What makes your project so out of the ordinary?
In science you focus on the average, what happens the majority of the time. Something that happens only some of the time, most people would ignore. We found mutations that were only happening in about one in ten flies. Nobody realised that we could find these spontaneously occurring mutations, that we would find them quite so often, or that we could study these mutations. We had some really exciting observations that nobody else had seen before or understood.
How has the project been progressing? Any notable results?
Our recent discovery actually came while doing other experiments. These results were published in Cell Stem Cell last month. More specifically, we had been looking at stem cells in the fly intestine, to see if we could identify mutations that can lead to cancer.
Our research has shown that as the flies get older, spontaneous mutations happen surprisingly frequently. These mutations are changing the normal conditions within the gut, causing cells to divide faster than normal. By analysing these mutations, we have found that some of them result in chromosome rearrangements that share features with those seen in cancers.
Excitingly, this provides a simplified model system with which we can now ask many outstanding questions, such as, how does the environment affect spontaneous mutations in adult stem cells? Our findings will hopefully shed light on the early stages of cancer, when mutations first start. There are many “next steps” that we must now take using this system.

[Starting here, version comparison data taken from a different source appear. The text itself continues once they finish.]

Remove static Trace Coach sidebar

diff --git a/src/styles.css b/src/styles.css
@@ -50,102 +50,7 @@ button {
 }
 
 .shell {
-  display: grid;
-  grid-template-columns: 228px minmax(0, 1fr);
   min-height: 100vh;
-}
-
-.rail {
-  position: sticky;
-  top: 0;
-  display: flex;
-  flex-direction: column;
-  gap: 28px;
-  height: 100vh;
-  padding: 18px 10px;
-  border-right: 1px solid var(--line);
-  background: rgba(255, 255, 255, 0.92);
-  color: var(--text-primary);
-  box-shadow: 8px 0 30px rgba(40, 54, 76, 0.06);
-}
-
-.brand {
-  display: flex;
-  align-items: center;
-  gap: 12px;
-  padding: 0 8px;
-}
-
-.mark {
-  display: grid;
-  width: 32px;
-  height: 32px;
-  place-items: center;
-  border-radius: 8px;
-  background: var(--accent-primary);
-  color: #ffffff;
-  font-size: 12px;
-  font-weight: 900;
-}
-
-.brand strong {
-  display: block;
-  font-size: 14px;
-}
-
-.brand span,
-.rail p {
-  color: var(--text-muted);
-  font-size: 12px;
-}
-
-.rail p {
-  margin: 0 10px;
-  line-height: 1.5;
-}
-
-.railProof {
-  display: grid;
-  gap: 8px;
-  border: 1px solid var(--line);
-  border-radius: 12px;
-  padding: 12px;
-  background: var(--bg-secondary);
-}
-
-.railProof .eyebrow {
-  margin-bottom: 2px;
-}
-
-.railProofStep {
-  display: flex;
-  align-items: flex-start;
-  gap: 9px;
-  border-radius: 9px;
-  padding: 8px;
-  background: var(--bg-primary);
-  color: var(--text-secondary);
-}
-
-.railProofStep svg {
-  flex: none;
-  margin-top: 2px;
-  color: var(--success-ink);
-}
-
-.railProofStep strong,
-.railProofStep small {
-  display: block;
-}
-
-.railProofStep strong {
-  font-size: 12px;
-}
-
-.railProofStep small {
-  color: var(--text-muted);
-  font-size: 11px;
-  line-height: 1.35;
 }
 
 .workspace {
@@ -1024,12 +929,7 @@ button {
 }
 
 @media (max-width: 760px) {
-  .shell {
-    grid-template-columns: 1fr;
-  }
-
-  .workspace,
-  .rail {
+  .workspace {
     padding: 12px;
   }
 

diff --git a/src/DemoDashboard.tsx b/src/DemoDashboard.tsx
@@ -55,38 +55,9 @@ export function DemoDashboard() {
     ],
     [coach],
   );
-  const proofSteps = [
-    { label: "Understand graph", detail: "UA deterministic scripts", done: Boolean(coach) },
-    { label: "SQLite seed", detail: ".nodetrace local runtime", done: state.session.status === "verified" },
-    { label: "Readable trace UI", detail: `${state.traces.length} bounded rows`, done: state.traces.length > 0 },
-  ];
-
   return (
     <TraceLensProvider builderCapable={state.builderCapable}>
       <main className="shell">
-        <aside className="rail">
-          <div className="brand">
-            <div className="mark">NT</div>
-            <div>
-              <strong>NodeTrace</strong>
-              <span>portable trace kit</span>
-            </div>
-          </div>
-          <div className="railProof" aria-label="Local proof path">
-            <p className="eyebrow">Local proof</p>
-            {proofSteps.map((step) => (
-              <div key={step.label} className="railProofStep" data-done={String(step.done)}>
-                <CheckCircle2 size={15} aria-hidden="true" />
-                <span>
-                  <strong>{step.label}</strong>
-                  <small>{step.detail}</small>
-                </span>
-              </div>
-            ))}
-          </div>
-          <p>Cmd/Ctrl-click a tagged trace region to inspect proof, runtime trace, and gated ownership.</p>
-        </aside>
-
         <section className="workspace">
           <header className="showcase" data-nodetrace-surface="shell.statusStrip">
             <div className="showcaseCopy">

What drives you as a scientist – what do you want to achieve?
At a fundamental level, like many scientists, I am driven by wanting to know how processes work. In particular, in the lab, I like unexpected results that suggest mechanisms that would not have otherwise occurred to us.
My work over the past few years has centred around trying to understand adult stem cells. How are they regulated? What genes are required to control them? The work supported by Worldwide Cancer Research grew out of an observation that we had while trying to understand these questions. In our attempt to explain an unusual observation, we stumbled upon the finding that genes were more frequently spontaneously mutated that we would have imagined.
In terms of what I would like to achieve: I hope that our work will be useful for the future work of others. I feel that this is important not only for data that is of very broad interest for a wide audience, but also for findings that may be of immediate direct interest to a more limited audience. In science, it is difficult to know how our work may eventually impact others and lead to truly novel insight.
And finally – where do you hope cancer research will be in 20 years’ time? What do you think the treatment of cancer will be like for the next generation?
I think it’s about taking small steps and moving in the right direction. The media have probably said a 100 times that cancer has been cured. It’s about people realising science is made in baby steps. Things are moving forward but it’s difficult, and it’s a slow march. In 10 or 25 years I’m not sure we’re going to be able to cure all cancers, but I think there will be a better understanding of the basics of cancer, about genetics and how genetics control cancer. Certainly at the basic science level we understand a lot more already. Hopefully this will be informative for treatments and for different types of cancer.
We are excited by Dr Bardin’s project and believe in the power of the humble fruit fly, even if they do buzz annoyingly around our fruit bowl. Here’s hoping they can help be the answer to cancer. To sponsor flies used in this project text WORLDWIDE to 70004 to donate £10.*
*DISCLAIMER: Donations may not actually go on the flies in this project but will go towards cancer-beating research.
We are also funding Professor Helena Richardson at the Peter MacCallum Cancer Centre in Australia, who is using fruit flies to find new breast cancer drugs.
If you want to find out more about the research using yeasts, you can read about Dr Philip Zegerman's work studying how cells control of copying of DNA.